Saturday, July 11, 2020

What did Donald Trump do today?

He spent a quiet evening in the White House.

Trump has spent this Saturday evening in the White House. In any week, this would be unusual: he almost always spends Friday through Sunday at one of his luxury golf resorts in Florida or New Jersey, courtesy of taxpayer-funded travel on Air Force One. 

Tonight, though, Trump was supposed to be in Portsmouth, New Hampshire for a campaign rally. That was abruptly canceled yesterday, with Trump tweeting that he'd been "forced" to reschedule because of dangers posed by the remnants of a storm system moving up the east coast.

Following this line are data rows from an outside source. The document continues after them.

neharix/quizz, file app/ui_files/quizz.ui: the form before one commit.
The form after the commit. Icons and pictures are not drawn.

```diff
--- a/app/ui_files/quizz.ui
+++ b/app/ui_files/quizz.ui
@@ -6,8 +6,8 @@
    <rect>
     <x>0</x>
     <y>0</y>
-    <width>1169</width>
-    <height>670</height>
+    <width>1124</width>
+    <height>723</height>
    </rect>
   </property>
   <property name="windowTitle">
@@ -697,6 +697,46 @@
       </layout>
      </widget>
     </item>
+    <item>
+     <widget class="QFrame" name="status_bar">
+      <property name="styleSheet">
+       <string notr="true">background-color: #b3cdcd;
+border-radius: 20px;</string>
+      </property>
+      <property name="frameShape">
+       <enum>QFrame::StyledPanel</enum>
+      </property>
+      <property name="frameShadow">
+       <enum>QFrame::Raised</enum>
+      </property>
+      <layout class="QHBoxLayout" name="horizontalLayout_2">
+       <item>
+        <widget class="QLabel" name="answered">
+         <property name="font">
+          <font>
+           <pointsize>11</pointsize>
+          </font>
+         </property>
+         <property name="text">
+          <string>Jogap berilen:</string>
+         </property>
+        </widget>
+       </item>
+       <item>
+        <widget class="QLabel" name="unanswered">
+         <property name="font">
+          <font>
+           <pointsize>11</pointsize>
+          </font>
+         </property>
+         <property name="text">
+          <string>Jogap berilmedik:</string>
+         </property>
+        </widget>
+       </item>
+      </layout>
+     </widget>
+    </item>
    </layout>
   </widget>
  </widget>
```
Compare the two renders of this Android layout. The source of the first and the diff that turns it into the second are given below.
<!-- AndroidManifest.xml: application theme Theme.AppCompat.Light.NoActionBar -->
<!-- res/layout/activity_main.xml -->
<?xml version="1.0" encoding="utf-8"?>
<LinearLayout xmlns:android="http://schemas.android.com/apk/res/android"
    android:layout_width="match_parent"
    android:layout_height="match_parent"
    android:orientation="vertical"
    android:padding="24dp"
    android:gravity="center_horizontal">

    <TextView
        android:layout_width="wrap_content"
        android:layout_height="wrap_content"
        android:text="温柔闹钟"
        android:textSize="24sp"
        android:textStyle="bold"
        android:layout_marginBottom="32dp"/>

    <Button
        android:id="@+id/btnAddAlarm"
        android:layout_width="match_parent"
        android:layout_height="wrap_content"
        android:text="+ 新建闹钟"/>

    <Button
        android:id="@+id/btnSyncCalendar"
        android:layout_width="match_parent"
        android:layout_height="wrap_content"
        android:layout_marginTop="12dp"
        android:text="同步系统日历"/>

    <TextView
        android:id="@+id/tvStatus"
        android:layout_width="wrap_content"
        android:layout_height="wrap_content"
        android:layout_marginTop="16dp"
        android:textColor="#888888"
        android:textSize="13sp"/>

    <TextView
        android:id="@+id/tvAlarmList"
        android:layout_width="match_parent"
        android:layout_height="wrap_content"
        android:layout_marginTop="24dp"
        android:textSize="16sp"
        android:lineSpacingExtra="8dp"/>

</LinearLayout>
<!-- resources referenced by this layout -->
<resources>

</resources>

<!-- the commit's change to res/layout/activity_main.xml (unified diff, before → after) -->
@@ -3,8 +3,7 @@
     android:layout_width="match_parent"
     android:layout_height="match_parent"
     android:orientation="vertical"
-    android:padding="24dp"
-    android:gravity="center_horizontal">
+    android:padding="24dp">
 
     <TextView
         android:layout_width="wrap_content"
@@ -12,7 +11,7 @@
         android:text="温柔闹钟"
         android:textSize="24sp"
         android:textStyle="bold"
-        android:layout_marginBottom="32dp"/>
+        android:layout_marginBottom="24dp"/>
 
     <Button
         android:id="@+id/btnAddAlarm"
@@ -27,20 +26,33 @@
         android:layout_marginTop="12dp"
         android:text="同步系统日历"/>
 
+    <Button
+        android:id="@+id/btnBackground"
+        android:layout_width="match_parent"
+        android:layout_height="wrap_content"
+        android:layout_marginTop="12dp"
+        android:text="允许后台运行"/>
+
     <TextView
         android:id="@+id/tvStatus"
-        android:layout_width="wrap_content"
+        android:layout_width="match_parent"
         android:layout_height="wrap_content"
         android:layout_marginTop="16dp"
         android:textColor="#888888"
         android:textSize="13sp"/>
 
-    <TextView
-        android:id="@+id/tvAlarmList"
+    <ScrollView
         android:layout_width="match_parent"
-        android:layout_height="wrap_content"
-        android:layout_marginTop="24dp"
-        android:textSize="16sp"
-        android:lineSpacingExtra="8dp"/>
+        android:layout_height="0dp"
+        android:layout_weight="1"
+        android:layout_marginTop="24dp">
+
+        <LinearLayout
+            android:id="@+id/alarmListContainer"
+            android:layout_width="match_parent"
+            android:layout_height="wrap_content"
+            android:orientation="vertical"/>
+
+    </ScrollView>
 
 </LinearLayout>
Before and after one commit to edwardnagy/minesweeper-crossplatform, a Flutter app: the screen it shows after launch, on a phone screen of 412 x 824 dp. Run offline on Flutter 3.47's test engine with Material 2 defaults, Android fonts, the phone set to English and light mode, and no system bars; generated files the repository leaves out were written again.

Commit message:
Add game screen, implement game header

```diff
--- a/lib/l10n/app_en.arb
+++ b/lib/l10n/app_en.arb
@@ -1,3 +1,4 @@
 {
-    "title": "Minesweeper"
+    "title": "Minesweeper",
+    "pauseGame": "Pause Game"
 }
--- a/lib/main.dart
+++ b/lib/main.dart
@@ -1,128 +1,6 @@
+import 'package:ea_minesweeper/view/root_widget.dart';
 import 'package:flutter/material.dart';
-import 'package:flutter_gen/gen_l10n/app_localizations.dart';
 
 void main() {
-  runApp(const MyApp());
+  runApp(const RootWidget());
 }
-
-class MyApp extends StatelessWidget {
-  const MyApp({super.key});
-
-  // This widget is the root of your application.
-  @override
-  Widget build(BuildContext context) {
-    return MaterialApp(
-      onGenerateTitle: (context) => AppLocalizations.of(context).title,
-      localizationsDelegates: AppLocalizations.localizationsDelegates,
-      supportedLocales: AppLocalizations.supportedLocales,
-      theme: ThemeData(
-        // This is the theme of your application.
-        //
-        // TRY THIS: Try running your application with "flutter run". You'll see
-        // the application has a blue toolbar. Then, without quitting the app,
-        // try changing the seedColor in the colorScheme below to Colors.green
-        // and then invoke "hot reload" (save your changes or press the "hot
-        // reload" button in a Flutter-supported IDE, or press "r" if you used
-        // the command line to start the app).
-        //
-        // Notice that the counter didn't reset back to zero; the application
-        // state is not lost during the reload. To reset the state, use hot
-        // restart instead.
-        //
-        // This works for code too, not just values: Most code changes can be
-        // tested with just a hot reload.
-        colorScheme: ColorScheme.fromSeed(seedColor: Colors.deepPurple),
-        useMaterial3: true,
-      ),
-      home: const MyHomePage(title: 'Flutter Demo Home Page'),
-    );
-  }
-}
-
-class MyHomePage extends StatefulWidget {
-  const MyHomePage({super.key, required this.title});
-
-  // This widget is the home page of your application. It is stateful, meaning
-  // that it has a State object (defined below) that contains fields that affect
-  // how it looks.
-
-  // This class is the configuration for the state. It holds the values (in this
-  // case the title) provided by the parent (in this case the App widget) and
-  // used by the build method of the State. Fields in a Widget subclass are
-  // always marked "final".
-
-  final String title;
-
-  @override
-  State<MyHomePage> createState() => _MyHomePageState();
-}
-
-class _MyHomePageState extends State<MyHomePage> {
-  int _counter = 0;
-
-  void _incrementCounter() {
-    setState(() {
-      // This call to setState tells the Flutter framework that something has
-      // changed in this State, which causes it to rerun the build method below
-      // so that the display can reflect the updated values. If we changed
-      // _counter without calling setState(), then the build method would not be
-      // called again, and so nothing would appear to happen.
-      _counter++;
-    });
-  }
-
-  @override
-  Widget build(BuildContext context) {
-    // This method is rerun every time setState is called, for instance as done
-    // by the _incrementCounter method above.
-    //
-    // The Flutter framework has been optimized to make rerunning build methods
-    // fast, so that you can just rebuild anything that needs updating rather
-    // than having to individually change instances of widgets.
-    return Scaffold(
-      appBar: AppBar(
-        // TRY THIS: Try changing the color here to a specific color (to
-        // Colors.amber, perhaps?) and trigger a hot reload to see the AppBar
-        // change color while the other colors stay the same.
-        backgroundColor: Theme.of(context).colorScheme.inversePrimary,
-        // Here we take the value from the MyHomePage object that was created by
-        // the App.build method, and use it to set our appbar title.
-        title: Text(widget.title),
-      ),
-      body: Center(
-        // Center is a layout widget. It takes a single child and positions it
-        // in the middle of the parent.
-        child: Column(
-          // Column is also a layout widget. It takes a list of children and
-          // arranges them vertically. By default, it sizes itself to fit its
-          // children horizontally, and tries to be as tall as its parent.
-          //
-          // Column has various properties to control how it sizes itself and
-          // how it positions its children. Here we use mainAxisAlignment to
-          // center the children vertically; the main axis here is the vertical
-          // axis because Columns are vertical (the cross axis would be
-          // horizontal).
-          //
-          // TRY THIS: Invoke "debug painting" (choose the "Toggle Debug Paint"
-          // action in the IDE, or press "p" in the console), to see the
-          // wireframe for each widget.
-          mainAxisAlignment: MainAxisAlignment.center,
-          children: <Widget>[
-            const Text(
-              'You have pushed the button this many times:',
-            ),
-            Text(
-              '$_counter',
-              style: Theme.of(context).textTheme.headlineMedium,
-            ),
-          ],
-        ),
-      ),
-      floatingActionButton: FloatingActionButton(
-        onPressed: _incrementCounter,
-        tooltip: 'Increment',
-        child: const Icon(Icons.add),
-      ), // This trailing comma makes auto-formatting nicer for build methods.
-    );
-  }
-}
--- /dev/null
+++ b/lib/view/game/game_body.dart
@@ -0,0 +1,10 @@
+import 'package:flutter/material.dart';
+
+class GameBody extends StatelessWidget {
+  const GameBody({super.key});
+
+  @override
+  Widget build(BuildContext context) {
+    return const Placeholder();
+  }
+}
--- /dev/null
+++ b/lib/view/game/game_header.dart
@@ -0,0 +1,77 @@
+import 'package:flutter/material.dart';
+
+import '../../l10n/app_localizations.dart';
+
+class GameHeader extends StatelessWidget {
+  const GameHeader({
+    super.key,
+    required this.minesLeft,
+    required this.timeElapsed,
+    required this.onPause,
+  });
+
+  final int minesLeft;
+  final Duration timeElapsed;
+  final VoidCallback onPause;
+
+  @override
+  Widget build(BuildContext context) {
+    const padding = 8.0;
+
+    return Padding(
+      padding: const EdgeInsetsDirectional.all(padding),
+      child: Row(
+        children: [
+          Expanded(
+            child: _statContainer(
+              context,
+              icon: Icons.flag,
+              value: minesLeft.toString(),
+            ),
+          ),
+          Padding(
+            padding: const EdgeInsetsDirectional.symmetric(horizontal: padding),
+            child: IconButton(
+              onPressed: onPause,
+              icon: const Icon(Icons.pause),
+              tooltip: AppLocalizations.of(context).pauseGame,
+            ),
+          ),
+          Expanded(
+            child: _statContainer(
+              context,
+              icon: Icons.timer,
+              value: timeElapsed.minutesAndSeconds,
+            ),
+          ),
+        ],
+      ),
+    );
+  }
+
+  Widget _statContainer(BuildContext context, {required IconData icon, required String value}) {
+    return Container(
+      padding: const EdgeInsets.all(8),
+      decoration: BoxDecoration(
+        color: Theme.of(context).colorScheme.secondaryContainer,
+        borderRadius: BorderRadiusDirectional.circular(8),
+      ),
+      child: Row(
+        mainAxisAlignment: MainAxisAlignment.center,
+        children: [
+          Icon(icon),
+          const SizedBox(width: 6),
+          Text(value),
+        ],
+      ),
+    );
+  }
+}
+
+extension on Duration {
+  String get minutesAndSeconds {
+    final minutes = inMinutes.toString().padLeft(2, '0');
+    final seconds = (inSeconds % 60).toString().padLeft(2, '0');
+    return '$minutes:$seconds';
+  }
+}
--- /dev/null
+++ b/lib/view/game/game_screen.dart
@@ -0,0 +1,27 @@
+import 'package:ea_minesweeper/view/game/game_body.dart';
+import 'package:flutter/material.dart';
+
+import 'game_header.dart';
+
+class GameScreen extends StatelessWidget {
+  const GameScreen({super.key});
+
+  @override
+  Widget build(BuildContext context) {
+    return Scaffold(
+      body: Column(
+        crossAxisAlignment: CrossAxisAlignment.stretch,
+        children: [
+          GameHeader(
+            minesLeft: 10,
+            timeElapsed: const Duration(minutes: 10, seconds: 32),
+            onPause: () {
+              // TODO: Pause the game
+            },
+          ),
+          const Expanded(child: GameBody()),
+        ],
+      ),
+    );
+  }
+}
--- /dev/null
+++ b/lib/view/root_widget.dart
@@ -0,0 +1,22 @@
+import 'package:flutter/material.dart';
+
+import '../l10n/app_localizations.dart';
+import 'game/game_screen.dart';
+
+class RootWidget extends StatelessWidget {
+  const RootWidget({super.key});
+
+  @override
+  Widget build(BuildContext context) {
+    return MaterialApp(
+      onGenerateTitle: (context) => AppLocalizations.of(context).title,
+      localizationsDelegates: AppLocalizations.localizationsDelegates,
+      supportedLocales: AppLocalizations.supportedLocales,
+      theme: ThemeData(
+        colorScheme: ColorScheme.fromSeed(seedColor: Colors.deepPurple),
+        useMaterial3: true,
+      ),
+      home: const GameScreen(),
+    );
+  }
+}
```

The weather in Portsmouth today was beautiful: sunny and warm all day. That's not a surprise, as the forecast had shifted dramatically towards good weather well before Trump bailed out. As of 1:35 yesterday, shortly after the cancellation was announced, there was a 15% chance of showers during the scheduled rally time. 

The rally was to be held indoors.

Trump's real reason for canceling is not his notorious difficulty interpreting weather maps—although his tweet announcing the cancellation suffers from some of the same geographic illiteracy where storm projections are concerned. 

Instead, it appears to be his fears that he'd once again be speaking to an embarrassingly empty hall. New Hampshire is—at least in theory—a swing state, and given the circumstances, Trump cannot afford to ignore its relatively small haul of four electoral votes. 

But with fears about the uncontrolled COVID-19 pandemic rising again, even in ruby-red Oklahoma, Trump couldn't even manage to fill a third of a 19,000-seat arena last month. (Even the small crowd of 6,200 appears to have contributed to a spike in local coronavirus cases.) The virus is not nearly so widespread in New Hampshire, where the state's Republican governor gave permission for the rally but refused to attend himself.

Neither Trump nor his campaign have addressed the question of why the virtual certainty of spreading a potentially fatal disease was an acceptable risk, but rain showers were not.

Why should I care about this?

  • The safety and health of the American people is more important than Donald Trump's political needs.
  • It's not a good sign for a president if his strongest supporters don't trust his judgment.
  • A little face-saving now and then is part of politics, but it helps if it's less obvious than this.